Revision comparison data
*****

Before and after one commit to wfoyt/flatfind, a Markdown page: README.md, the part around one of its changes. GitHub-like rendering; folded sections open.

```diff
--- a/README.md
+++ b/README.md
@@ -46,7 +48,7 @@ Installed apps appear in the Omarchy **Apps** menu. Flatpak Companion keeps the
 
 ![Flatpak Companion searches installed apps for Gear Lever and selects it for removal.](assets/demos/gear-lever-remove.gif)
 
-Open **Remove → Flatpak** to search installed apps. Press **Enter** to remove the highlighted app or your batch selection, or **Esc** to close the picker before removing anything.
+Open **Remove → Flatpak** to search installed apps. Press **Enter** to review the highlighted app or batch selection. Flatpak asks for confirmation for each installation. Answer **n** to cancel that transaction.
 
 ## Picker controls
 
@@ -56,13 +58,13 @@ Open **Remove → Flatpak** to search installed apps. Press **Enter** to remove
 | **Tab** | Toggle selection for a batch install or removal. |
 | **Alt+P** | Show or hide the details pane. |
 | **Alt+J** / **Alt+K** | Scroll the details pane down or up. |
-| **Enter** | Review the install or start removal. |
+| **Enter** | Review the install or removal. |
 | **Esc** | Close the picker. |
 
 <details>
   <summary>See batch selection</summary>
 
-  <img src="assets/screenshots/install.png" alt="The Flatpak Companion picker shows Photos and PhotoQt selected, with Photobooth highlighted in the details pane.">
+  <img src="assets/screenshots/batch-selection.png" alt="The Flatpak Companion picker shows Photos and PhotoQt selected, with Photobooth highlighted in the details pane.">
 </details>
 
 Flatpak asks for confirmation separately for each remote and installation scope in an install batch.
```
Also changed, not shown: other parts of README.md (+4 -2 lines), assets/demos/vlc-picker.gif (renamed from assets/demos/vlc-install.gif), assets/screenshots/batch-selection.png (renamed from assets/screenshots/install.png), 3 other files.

*****

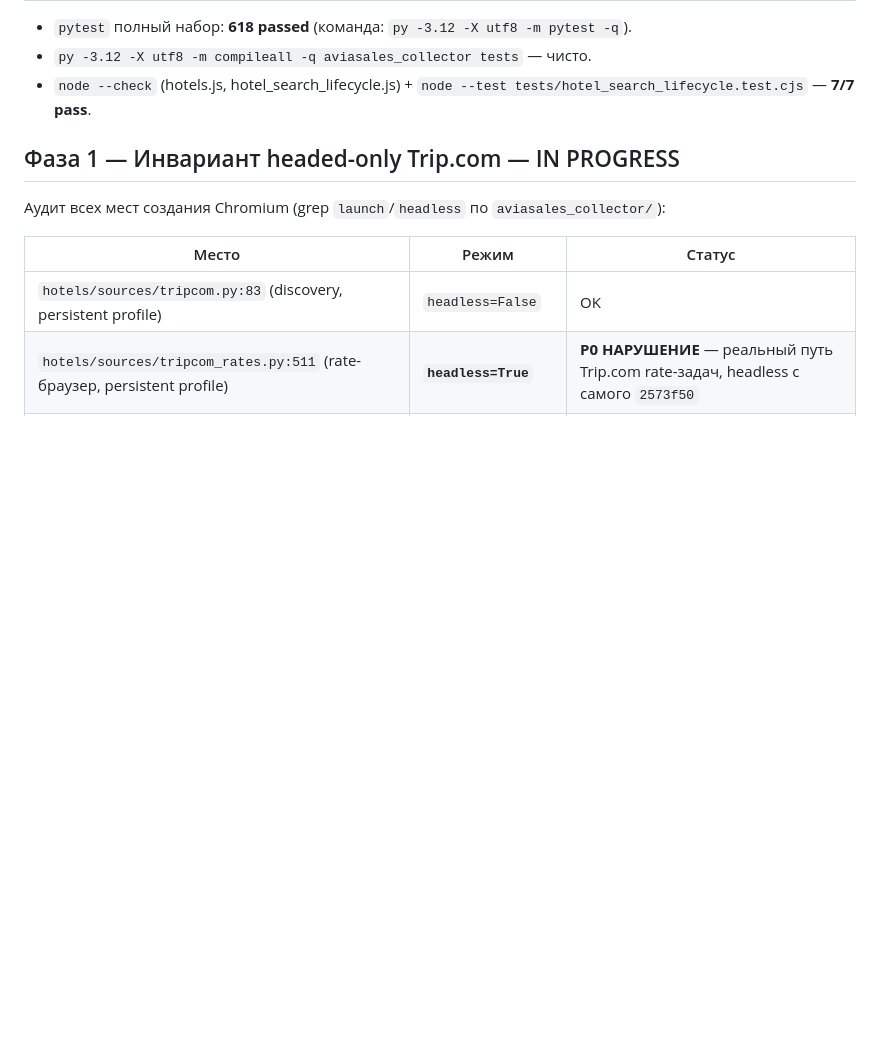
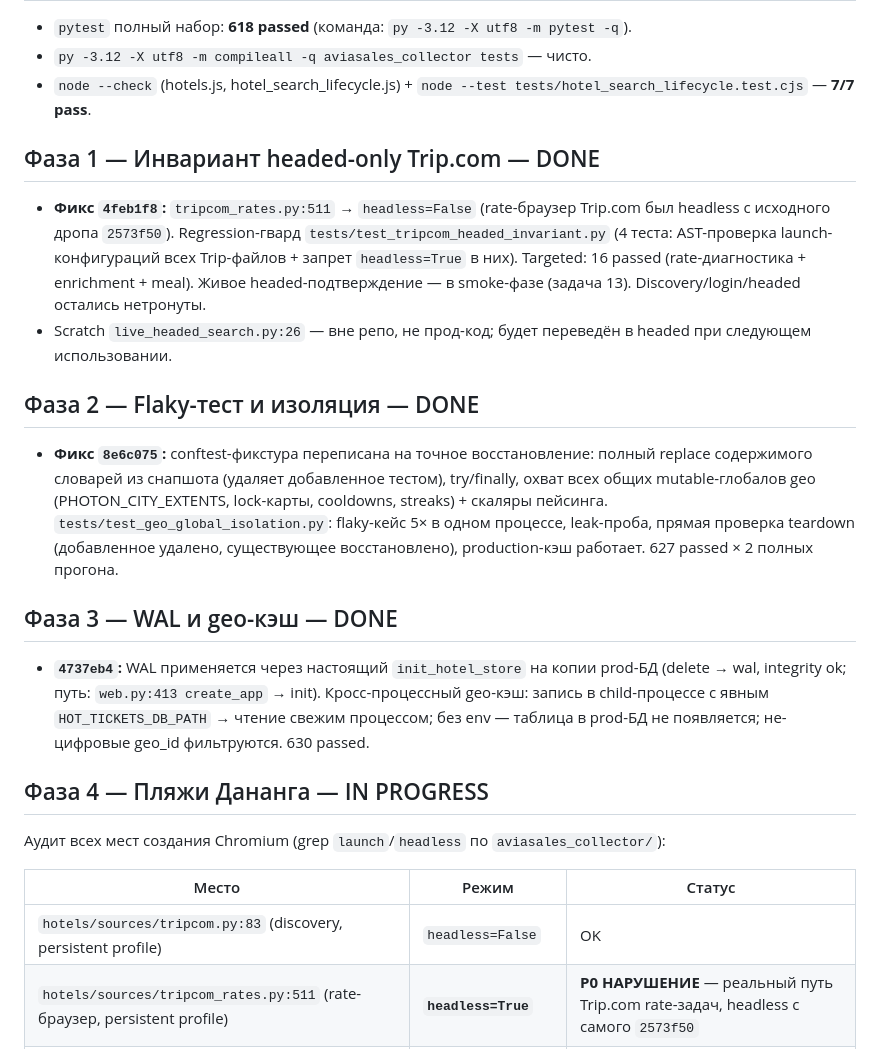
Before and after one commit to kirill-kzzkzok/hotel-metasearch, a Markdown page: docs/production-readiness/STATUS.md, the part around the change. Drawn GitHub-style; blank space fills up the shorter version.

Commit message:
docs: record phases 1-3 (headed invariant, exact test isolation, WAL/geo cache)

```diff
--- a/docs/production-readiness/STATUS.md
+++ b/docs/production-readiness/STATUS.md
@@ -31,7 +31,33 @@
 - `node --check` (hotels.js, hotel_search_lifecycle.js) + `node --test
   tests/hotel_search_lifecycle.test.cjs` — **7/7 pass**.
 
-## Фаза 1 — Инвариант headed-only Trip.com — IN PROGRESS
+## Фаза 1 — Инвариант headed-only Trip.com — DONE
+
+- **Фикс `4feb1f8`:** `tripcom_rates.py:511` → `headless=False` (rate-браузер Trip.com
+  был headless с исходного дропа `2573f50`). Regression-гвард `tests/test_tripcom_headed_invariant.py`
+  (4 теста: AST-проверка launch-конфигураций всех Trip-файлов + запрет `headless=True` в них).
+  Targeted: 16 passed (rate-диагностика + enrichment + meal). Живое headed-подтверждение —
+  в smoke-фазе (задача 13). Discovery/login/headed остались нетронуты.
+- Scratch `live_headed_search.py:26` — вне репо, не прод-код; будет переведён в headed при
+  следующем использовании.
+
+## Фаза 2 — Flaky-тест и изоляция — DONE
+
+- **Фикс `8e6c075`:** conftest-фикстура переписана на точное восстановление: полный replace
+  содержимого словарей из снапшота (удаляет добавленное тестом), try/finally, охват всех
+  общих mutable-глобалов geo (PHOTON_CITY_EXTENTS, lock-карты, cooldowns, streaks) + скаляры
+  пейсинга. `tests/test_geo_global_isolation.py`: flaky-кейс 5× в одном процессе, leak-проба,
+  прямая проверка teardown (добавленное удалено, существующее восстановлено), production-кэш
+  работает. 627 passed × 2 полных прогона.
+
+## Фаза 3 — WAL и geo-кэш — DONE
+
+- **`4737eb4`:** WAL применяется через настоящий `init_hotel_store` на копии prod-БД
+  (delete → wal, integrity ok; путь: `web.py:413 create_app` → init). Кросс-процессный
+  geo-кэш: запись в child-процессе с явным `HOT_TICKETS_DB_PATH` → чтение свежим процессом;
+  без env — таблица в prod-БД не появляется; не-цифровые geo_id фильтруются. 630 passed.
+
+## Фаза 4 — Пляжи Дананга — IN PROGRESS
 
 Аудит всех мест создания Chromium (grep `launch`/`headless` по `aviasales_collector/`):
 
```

*****

**WORK INSTRUCTION**
Every line above that includes the word "проверка" should be listed.

**TASK SOLUTION**
+  (4 теста: AST-проверка launch-конфигураций всех Trip-файлов + запрет `headless=True` в них).
+  прямая проверка teardown (добавленное удалено, существующее восстановлено), production-кэш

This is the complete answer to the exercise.